OCC program aims to ease deaf interpreter shortfall
Waterford Township – James Berendzen was encouraged to become a sign language interpreter by his high school teacher. After submerging himself in the deaf community, the Walled Lake resident enrolled in Oakland Community College’s sign language interpreter program.
“This a phenomenal course,” said Berendzen, who is in his third and final year in the associate-degree program. “The staff is very supportive and makes sure we strive to be our best. It’s a safe environment.”
Others think so too. OCC’s program recently was awarded national accreditation by the Commission on Collegiate Interpreter Education.
The program at OCC is one of only five sign language interpreter degree programs in Michigan and the first to be accredited.
The recognition comes as Michigan faces a pressing need for interpreters, according to advocates for the deaf community.
Marcy Colton, director of the Deaf Community Advocacy Network in Sylvan Lake, says legislation passed to protect the deaf also may limit the number of interpreters because all are required to take a certification exam.
Michigan has some of the nation’s toughest testing requirements for interpreters under rules that took effect in 2013.
“Some interpreters that have been working in their field, may not meet the qualifications now,” Colton said. “In a way, it’s good because you want to make sure someone is fully versed in sign language when visiting hospitals, schools or courts.”
More than 1.2 million deaf individuals live in Michigan and for every three interpreter positions, only one is filled, according to the Michigan Department of Civil Rights.
At OCC, the sign language interpreter degree program lasts three years and is limited to 15-20 students per class.

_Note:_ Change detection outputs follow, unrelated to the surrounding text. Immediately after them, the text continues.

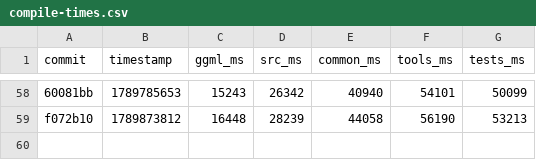
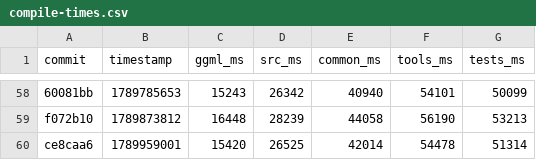
Before and after one commit to ggml-org/llama.cpp-dev, a CSV file: compile-times.csv, drawn as a sheet; only a part is shown, gaps mark what is left out; the diff names each change by its address in the sheet, - before the commit and + after, or states it on an @@ line.

```diff
--- a/compile-times.csv
+++ b/compile-times.csv
+row 60: ce8caa6 | 1789959001 | 15420 | 26525 | 42014 | 54478 | 51314
```
Also changed, not shown: 2 other files.
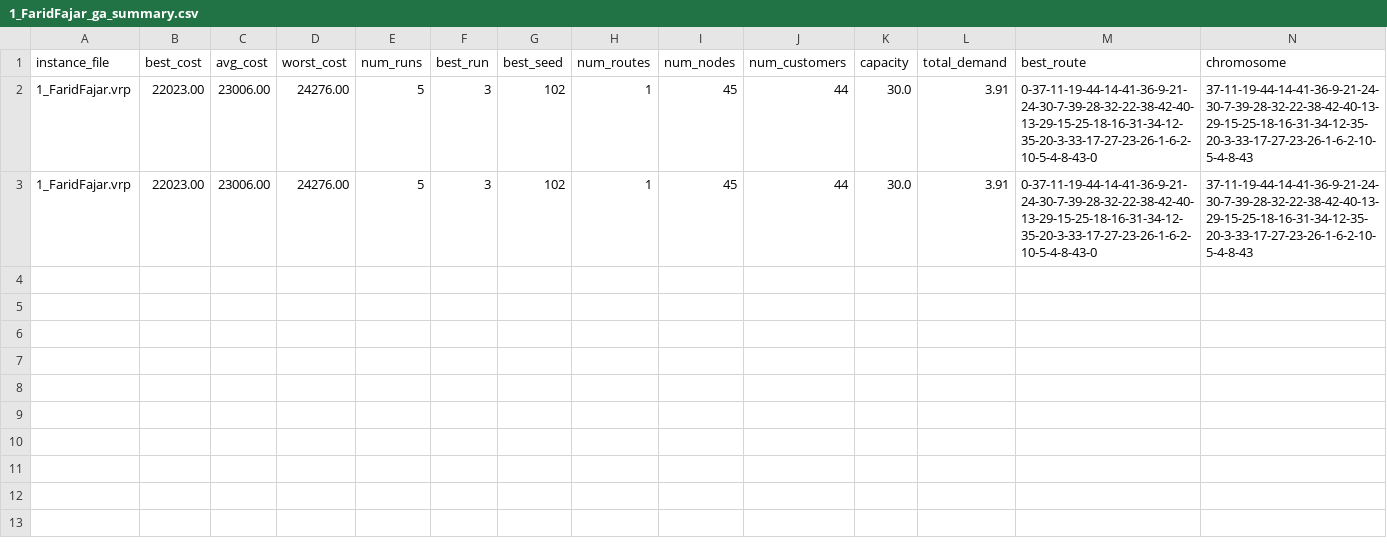
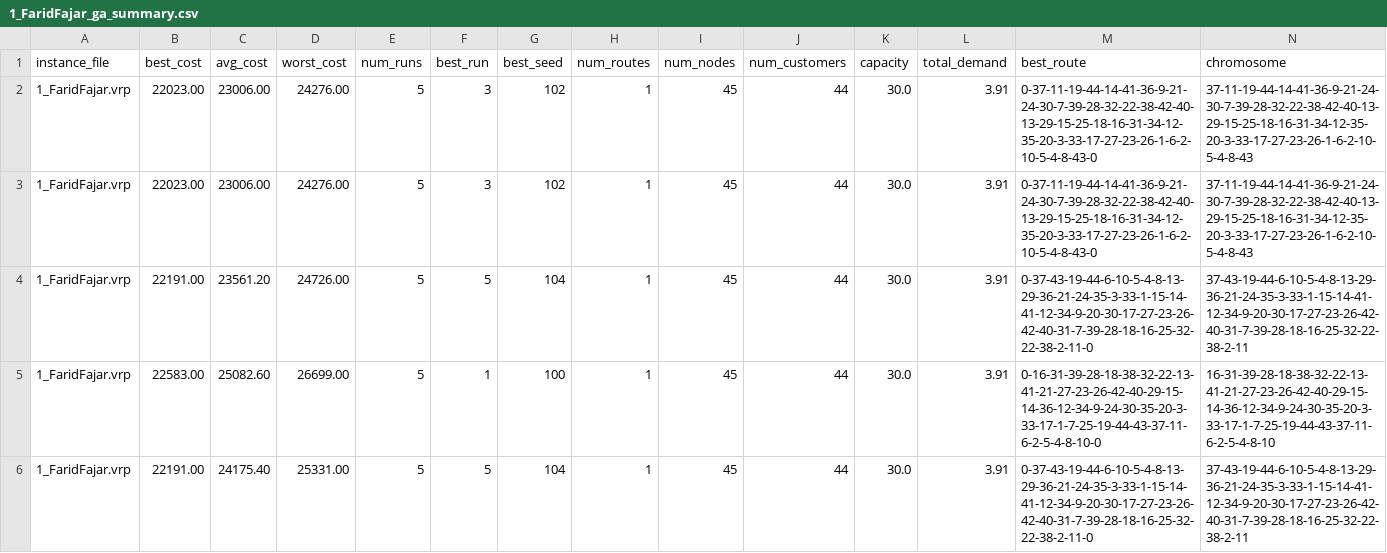
Before and after one commit to dzaky-pr/fp-soft-computing, a CSV file: 1_FaridFajar_ga_summary.csv, drawn as a sheet; only a part is shown; rows hold the shown columns only; the diff names each change by its address in the sheet, - before the commit and + after, or states it on an @@ line.

```diff
--- a/1_FaridFajar_ga_summary.csv
+++ b/1_FaridFajar_ga_summary.csv
+row 4: 1_FaridFajar.vrp | 22191.00 | 23561.20 | 24726.00 | 5 | 5 | 104 | 1 | 45 | 44 | 30.0 | 3.91 | 0-37-43-19-44-6-10-5-4-8-13-29-36-21-24-35-3-33-1-15-14-41-12-34-9-20-30-17-27-23-26-42-40-31-7-39-28-18-16-25-32-22-38-2-11-0 | 37-43-19-44-6-10-5-4-8-13-29-36-21-24-35-3-33-1-15-14-41-12-34-9-20-30-17-27-23-26-42-40-31-7-39-28-18-16-25-32-22-38-2-11
+row 5: 1_FaridFajar.vrp | 22583.00 | 25082.60 | 26699.00 | 5 | 1 | 100 | 1 | 45 | 44 | 30.0 | 3.91 | 0-16-31-39-28-18-38-32-22-13-41-21-27-23-26-42-40-29-15-14-36-12-34-9-24-30-35-20-3-33-17-1-7-25-19-44-43-37-11-6-2-5-4-8-10-0 | 16-31-39-28-18-38-32-22-13-41-21-27-23-26-42-40-29-15-14-36-12-34-9-24-30-35-20-3-33-17-1-7-25-19-44-43-37-11-6-2-5-4-8-10
+row 6: 1_FaridFajar.vrp | 22191.00 | 24175.40 | 25331.00 | 5 | 5 | 104 | 1 | 45 | 44 | 30.0 | 3.91 | 0-37-43-19-44-6-10-5-4-8-13-29-36-21-24-35-3-33-1-15-14-41-12-34-9-20-30-17-27-23-26-42-40-31-7-39-28-18-16-25-32-22-38-2-11-0 | 37-43-19-44-6-10-5-4-8-13-29-36-21-24-35-3-33-1-15-14-41-12-34-9-20-30-17-27-23-26-42-40-31-7-39-28-18-16-25-32-22-38-2-11
```
Also changed, not shown: 1_FaridFajar_tabu_summary.csv, 2_WahyuDwi_ga_summary.csv, 40 other files.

Currently, 1,300 students are enrolled in the program.
To graduate, students must log 300 or more volunteer hours. Students also participate in activities such as “silent weekend,” where the students communicate only by American Sign Language.
Joanne Forbes of Royal Oak worked a 9- to-5 job before deciding to become a full-time ASL instructor. At OCC, she is the Highland Lakes Art, Design, and Humanities Department chair, and is the only deaf department chairperson at any Michigan college or university, according to the school.
“What is so special about this program is the students. They are so hungry and constantly want to learn,” said Forbes, who is married to deaf rapper Sean Forbes. “The students sleep, live and breathe the language.”
Kelly Flores of Lincoln Park, program coordinator at OCC, stresses to the students the importance of connecting with deaf individuals.
Before enrolling, students are required to attend deaf events within the community and volunteer.
“This is not a course where the lesson is over when you leave the classroom. It’s constant learning,” Flores said. “The cohort spends a lot of time together. It’s like a big family.”
Forbes insists one of the misconceptions many people have about the deaf is how they are labeled.
“People think they are being politically correct by saying hearing impaired, but that is very offensive,” Forbes said. “It makes us feel like we are broken, and we are not. The proper term is hard-of-hearing or deaf.”
One of the challenges interpreters face is learning the language.
“It’s not easy being an interpreter. You have to know grammar and sentence structure,” Colton said. “It’s just like learning another language. Remember, the interpreter doesn’t only have to listen, but they need to have the ability to translate.”
Dylan Secord, a social worker at the Deaf Community Advocacy Network, says while there is a shortage of interpreters, there are other ways she learns to communicate.
“I can’t walk around with an interpreter everywhere I go. I use a notepad too,” Secord says. “Sometimes we are hidden because you don’t know someone is deaf until you go and try to talk to them.”
Forbes hopes with OCC becoming accredited, more students can become certified to help fill the void.
“There have many times where I have had to cancel a meeting or an appointment because there wasn’t an interpreter,” Forbes said. “It can be a challenge, but if both the hearing and the deaf population can work together, we can make a collective change.”
For more information
■Oakland Commuinity College
(248) 636-2355 VP